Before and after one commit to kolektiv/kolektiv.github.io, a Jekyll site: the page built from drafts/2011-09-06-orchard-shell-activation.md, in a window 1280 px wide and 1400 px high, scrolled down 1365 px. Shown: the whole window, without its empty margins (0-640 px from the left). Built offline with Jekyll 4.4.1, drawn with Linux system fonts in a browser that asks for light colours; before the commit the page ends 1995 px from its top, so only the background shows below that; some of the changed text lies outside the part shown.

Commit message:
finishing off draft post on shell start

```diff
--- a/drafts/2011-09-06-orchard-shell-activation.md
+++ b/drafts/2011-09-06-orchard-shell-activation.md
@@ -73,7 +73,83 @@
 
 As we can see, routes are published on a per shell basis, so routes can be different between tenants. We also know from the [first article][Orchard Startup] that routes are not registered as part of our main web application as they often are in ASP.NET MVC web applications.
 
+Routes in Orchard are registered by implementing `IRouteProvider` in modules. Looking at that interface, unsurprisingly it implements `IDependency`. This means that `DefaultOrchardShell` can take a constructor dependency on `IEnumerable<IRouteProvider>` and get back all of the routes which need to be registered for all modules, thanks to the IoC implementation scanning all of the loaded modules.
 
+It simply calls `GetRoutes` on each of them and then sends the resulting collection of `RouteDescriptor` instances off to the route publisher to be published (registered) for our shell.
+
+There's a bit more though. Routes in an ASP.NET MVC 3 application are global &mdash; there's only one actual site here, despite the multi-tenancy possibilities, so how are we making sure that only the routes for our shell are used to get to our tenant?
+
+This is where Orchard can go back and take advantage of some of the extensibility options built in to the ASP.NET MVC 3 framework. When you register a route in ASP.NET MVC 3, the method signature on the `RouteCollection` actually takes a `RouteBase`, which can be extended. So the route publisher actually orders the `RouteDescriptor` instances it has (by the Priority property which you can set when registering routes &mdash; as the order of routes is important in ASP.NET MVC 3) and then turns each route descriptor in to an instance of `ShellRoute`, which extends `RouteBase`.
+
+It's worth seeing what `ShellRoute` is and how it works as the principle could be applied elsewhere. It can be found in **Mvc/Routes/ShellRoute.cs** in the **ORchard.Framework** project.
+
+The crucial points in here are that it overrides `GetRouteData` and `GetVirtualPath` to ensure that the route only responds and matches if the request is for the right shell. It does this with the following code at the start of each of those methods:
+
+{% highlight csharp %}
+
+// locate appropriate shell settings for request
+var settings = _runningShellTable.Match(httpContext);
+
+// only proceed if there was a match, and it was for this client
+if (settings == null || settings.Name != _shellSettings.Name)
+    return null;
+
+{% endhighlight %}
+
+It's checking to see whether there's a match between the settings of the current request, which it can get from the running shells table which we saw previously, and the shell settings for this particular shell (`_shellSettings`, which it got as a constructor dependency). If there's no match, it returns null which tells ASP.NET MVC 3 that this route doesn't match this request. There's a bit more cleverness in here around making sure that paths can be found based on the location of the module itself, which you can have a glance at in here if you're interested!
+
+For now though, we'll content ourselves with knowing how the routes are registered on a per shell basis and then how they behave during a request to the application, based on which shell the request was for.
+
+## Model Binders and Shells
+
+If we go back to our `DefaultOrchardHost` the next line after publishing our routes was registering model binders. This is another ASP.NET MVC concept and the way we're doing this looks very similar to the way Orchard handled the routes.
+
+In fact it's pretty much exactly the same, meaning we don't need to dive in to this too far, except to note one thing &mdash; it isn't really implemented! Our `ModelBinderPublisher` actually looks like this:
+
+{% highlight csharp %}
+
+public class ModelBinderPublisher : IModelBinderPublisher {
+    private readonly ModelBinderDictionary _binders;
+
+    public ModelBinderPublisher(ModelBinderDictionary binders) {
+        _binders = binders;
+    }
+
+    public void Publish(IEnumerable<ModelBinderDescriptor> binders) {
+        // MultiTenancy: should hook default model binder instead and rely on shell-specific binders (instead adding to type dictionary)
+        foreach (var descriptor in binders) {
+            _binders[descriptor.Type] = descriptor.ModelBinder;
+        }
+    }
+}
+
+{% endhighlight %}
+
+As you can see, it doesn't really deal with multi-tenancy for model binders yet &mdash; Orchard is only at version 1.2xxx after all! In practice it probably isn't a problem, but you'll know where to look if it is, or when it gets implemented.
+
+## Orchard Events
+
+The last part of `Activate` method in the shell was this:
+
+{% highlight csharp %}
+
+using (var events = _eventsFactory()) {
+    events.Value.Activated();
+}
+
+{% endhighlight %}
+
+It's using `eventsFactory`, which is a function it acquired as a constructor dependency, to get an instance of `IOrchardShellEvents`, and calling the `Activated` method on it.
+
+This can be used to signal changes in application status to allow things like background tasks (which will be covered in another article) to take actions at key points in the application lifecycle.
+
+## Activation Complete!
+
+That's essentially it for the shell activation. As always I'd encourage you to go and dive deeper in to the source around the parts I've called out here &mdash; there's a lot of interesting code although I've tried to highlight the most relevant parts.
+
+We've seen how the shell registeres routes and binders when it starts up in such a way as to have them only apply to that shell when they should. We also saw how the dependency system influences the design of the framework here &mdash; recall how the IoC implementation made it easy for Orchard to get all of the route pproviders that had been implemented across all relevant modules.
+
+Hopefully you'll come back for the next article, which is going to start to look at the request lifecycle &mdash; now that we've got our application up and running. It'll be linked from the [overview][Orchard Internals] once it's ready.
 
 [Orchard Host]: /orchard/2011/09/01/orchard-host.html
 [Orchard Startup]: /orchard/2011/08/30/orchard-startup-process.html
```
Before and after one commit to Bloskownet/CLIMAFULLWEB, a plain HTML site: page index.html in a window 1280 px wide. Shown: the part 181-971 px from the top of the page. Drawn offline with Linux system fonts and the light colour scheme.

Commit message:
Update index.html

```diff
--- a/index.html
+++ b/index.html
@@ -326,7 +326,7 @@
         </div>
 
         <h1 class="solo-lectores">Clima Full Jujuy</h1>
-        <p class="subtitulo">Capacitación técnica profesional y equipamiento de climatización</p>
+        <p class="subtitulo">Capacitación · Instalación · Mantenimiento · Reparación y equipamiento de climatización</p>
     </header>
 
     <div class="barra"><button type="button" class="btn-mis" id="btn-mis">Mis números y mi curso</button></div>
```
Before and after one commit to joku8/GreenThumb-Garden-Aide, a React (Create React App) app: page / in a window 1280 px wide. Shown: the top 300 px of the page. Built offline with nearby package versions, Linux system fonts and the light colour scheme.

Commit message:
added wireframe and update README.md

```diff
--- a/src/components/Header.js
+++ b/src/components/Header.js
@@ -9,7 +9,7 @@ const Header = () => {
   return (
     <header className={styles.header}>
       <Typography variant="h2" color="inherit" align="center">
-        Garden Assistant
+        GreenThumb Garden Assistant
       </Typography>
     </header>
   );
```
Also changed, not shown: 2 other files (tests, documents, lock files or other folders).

━━━━━━━━━━━━━━━━

▶ BRIEF
Copy the lines of the entries above that mention "html".

▶ TASK OUTPUT
 [Orchard Host]: /orchard/2011/09/01/orchard-host.html
 [Orchard Startup]: /orchard/2011/08/30/orchard-startup-process.html
Before and after one commit to Bloskownet/CLIMAFULLWEB, a plain HTML site: page index.html in a window 1280 px wide. Shown: the part 181-971 px from the top of the page. Drawn offline with Linux system fonts and the light colour scheme.
Update index.html
--- a/index.html
+++ b/index.html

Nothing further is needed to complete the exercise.